ABOUT THIS EXERCISE
Determine how many lines of the material below contain "blink". Report only that figure.
————————
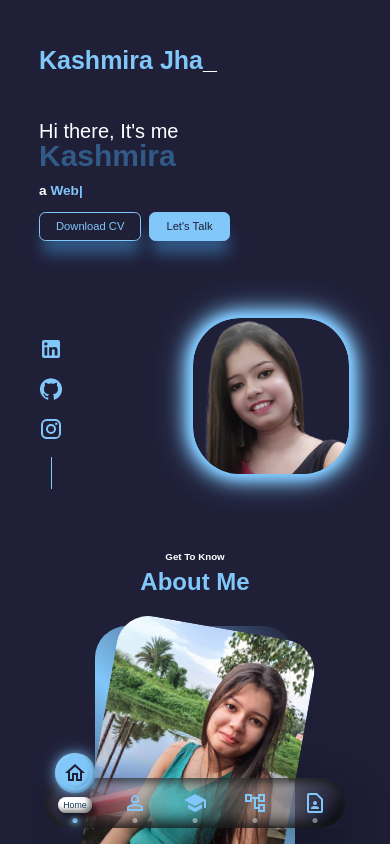
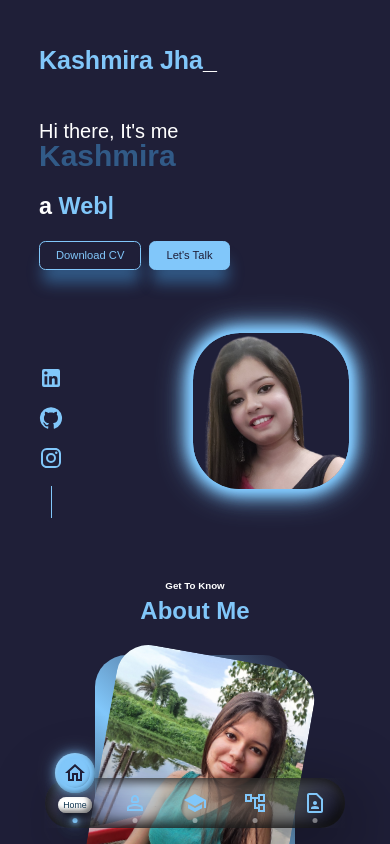
Before and after one commit to Kashmirajha2001/portfolio, a React (Vite) app: page / in a window 390 px wide. Shown: the top 844 px of the page. Built offline with nearby package versions, Linux system fonts and the light colour scheme.

Commit message:
updated intro

```diff
--- a/src/intro/intro.css
+++ b/src/intro/intro.css
@@ -95,7 +95,7 @@
         line-height: 1;
     }
     .intro_left h3{
-        font-size: 3vw;
+        font-size: 3.5vw;
         top: 6rem;
         line-height: 3;
     }
@@ -117,7 +117,7 @@
     }
 
     .intro_left h3{
-        font-size: 3.5vw;
+        font-size: 4vw;
     }
 
     .cta{
@@ -143,6 +143,10 @@
         font-size: 25px;
     }
 
+    .intro_left h3{
+        font-size: 5vw;
+    }
+
     .intro_left .header{
         font-size: 30px;
     }
@@ -161,235 +165,9 @@
         right: 15%;
     }
 }
-/* .intro_page{
-    height: 64rem;
-}
-.heading{
-    padding-top: 50px;
-    padding-left: 10%;
-    color: var(--color-white);
-}
 
-.heading span{
-    color: var(--color-primary);
-}
-
-.intro_content{
-    position: absolute;
-    padding-left:10%;
-    top: 20%;
-}
-
-.intro_content h1{
-    font-size: 40px;
-    color: var(--color-primary-variant);
-}
-.intro_content h2{
-    font-size: 30px;
-}
-.intro_content h3{
-    font-size: 30px;
-}
-
-.intro_content h3 .ityped-cursor{
-    animation: blink 1s infinite;
-}
-
-@keyframes blink{
-    50%{
-        opacity:1,
-    }
-    100%{
-        opacity: 0;
+@media screen and (max-width:400px){
+    .intro_left h3{
+        font-size: 6vw;
     }
 }
-
-.intro_content h3 span{
-    font-size: 30px;
-    color: var(--color-primary);
-}
-
-.cta{
-    position: absolute;
-    padding-left:10%;
-    top: 47%;
-    display: flex;
-    gap: 1.2rem;
-}
-
-.image{
-    position: absolute;
-    width: 30vw;
-    height: fit-content;
-    border: 0;
-    border-radius: 30%;
-    overflow: hidden;
-    right: 10%;
-    top: 15%;
-    background: transparent;
-    box-shadow:
-        0 0 5px #81c7fa,
-        0 0 10px #81c7fa,
-        0 0 15px #81c7fa,
-        0 0 20px #81c7fa,
-        0 0 25px #81c7fa,
-        0 0 35px #81c7fa;
-}
-
-.image img{
-    height: 100%;
-    width: 100%;
-    object-fit: cover;
-}
-.socials{
-    position: absolute;
-    display: flex;
-    flex-direction: column;
-    align-items: center;
-    gap: 0.8rem;
-    position: absolute;
-    left: 10%;
-    bottom: 5rem;
-}
-
-.socials::after{
-    content: "";
-    width: 1px;
-    height: 2rem;
-    background: var(--color-primary);
-}
-
-@media screen and (max-width:1000px){
-    .image{
-        top: 30%;
-    }
-}
-
-@media screen and (max-width:800px){
-    .image{
-        top: 50%;
-        width: 30vw;
-        right: 10%;
-    }
-
-    .intro_content{
-        line-height: 1;
-    }
-
-    .intro_content h3{
-        top: 6rem;
-        line-height: 3;
-    }
-}
-
-@media screen and (max-width:650px) {
-    .socials{
-        bottom: 8rem;
-    }
-
-    .intro_content{
-        position: absolute;
-        top: 15%;
-    }
-
-    .intro_content h1{
-        font-size: 30px;
-    }
-    .intro_content h2{
-        font-size: 20px;
-        font-weight: 10;
-    }
-    .intro_content h3{
-        font-size: 25px;
-    }
-
-    .intro_content h3 span{
-        font-size: 25px;
-    }
-
-    .cta{
-        top: 36%;
-        font-size: 70%;
-        gap: 0.5rem;
-    }
-    .image{
-        width: 40vw;
-        right: 10%;
-        top:50%;
-    }
-}
-
-@media screen and (max-height:600px) {
-    .intro_page{
-        margin-bottom: 20vh;
-    }
-    .socials{
-        bottom: 8rem;
-    }
-
-    .intro_content{
-        top: 7rem;
-        line-height: 1;
-    }
-
-    .intro_content h3{
-        top: 6rem;
-        line-height: 3;
-    }
-
-    .cta{
-        top: 16rem;
-    }
-
-    .socials{
-        flex-direction: row;
-        top: 21rem;
-    }
-
-    .socials::after{
-        display: none;
-    }
-
-    .image{
-        width: 20vw;
-        top: 30%;
-    }
-}
-
-@media screen and (max-width:500px){
-    .image{
-        top:50%;
-        width: 45vw;
-    }
-    .heading{
-        padding-left: 5%;
-    }
-
-    .intro_content{
-        position: absolute;
-        padding-left:5%;
-        top: 15%;
-    }
-
-    .intro_content h1{
-        font-size: 25px;
-    }
-    .intro_content h2{
-        font-size: 15px;
-        font-weight: 10;
-    }
-    .intro_content h3{
-        font-size: 20px;
-    }
-
-    .intro_content h3 span{
-        font-size: 20px;
-    }
-
-    .cta{
-        padding-left:5%;
-        top: 32%;
-        font-size: 60%;
-        gap: 0.5rem;
-    }
-} */
```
————————
ANSWER BOX
2